BEGIN Material for this exercise

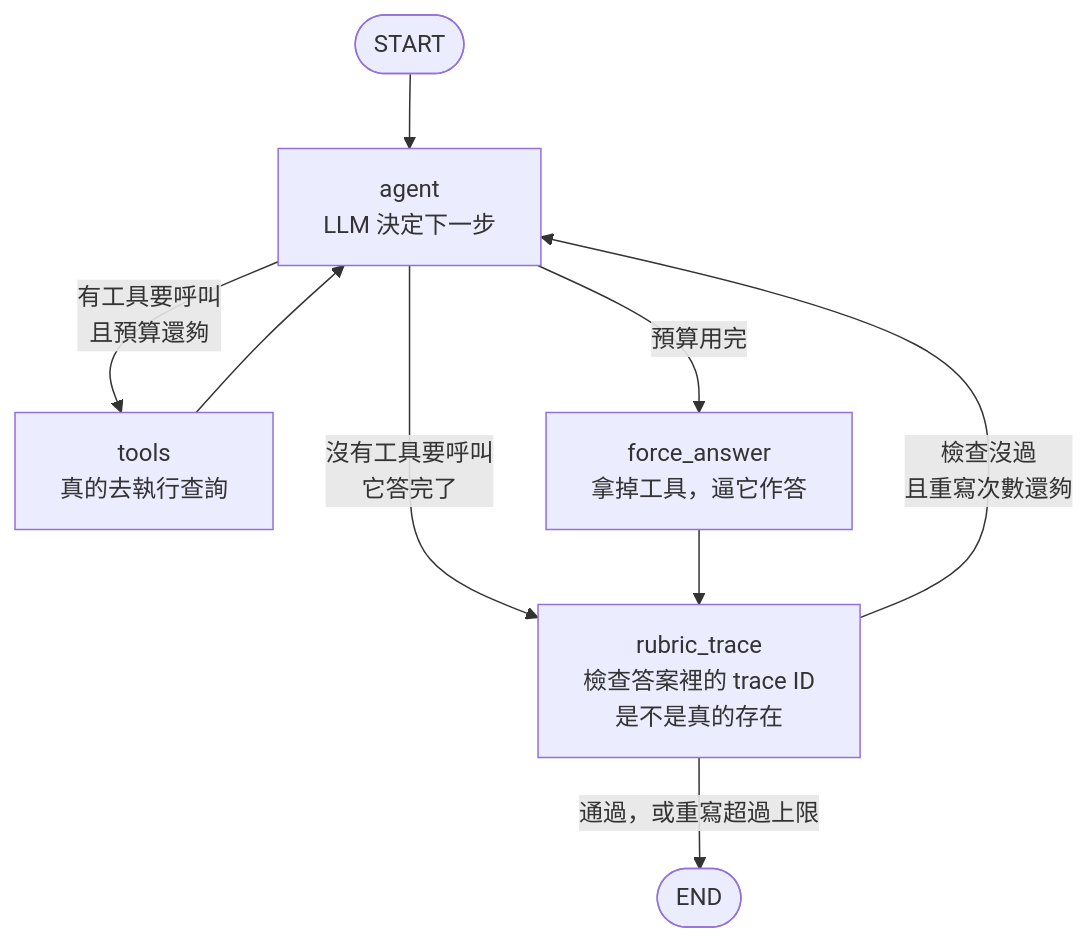
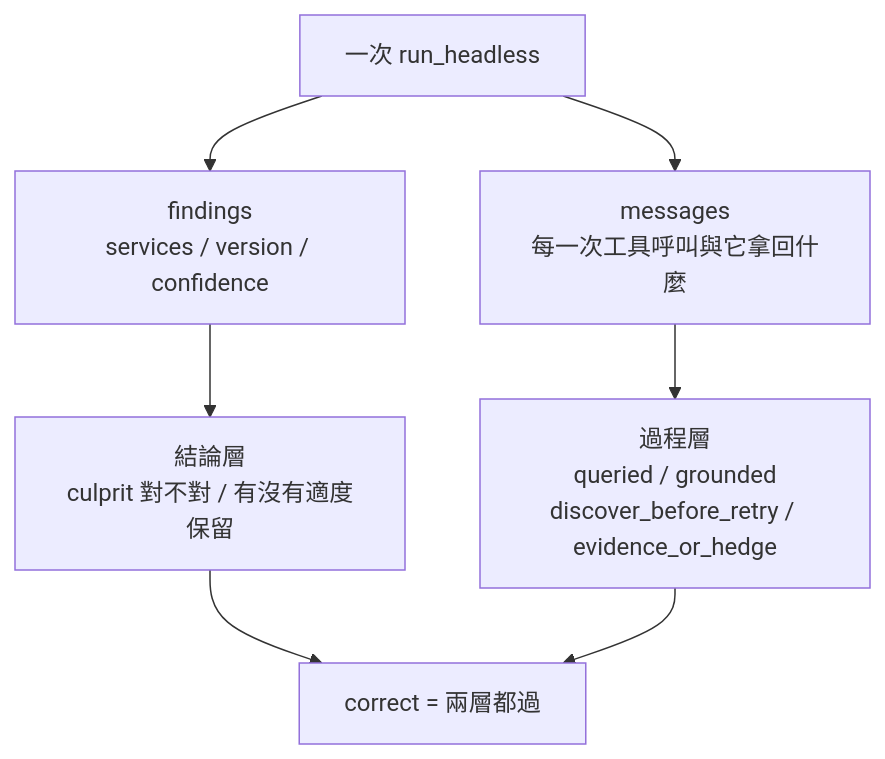
One commit to tedmax100/o11y-bench changed the second of 3 diagrams in weaver-demo/ironman-2026/day22.md. Above: the diagram before and after it, drawn with Mermaid. The commit also changed other lines of this file and 29 other files, not shown here.

````diff
--- a/weaver-demo/ironman-2026/day22.md
+++ b/weaver-demo/ironman-2026/day22.md
@@ -129,11 +156,9 @@
 ```mermaid
 flowchart TB
-    START(["START"]) --> AG["agent<br/>LLM 決定下一步"]
-    AG -->|"有工具要呼叫<br/>且預算還夠"| TL["tools<br/>真的去執行查詢"]
-    TL --> AG
-    AG -->|"預算用完"| FA["force_answer<br/>拿掉工具，逼它作答"]
-    AG -->|"沒有工具要呼叫<br/>它答完了"| RB["rubric_trace<br/>檢查答案裡的 trace ID<br/>是不是真的存在"]
-    FA --> RB
-    RB -->|"檢查沒過<br/>且重寫次數還夠"| AG
-    RB -->|"通過，或重寫超過上限"| E(["END"])
+    R["一次 run_headless"] --> F["findings<br/>services / version / confidence"]
+    R --> T["messages<br/>每一次工具呼叫與它拿回什麼"]
+    F --> V["結論層<br/>culprit 對不對 / 有沒有適度保留"]
+    T --> P["過程層<br/>queried / grounded<br/>discover_before_retry / evidence_or_hedge"]
+    V --> S["correct = 兩層都過"]
+    P --> S
 ```
````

END Material for this exercise

Directions for this task —
Where pictures appear in the records, leave them out; output everything else exactly.

Task solution —
One commit to tedmax100/o11y-bench changed the second of 3 diagrams in weaver-demo/ironman-2026/day22.md. Above: the diagram before and after it, drawn with Mermaid. The commit also changed other lines of this file and 29 other files, not shown here.

````diff
--- a/weaver-demo/ironman-2026/day22.md
+++ b/weaver-demo/ironman-2026/day22.md
@@ -129,11 +156,9 @@
 ```mermaid
 flowchart TB
-    START(["START"]) --> AG["agent<br/>LLM 決定下一步"]
-    AG -->|"有工具要呼叫<br/>且預算還夠"| TL["tools<br/>真的去執行查詢"]
-    TL --> AG
-    AG -->|"預算用完"| FA["force_answer<br/>拿掉工具，逼它作答"]
-    AG -->|"沒有工具要呼叫<br/>它答完了"| RB["rubric_trace<br/>檢查答案裡的 trace ID<br/>是不是真的存在"]
-    FA --> RB
-    RB -->|"檢查沒過<br/>且重寫次數還夠"| AG
-    RB -->|"通過，或重寫超過上限"| E(["END"])
+    R["一次 run_headless"] --> F["findings<br/>services / version / confidence"]
+    R --> T["messages<br/>每一次工具呼叫與它拿回什麼"]
+    F --> V["結論層<br/>culprit 對不對 / 有沒有適度保留"]
+    T --> P["過程層<br/>queried / grounded<br/>discover_before_retry / evidence_or_hedge"]
+    V --> S["correct = 兩層都過"]
+    P --> S
 ```
````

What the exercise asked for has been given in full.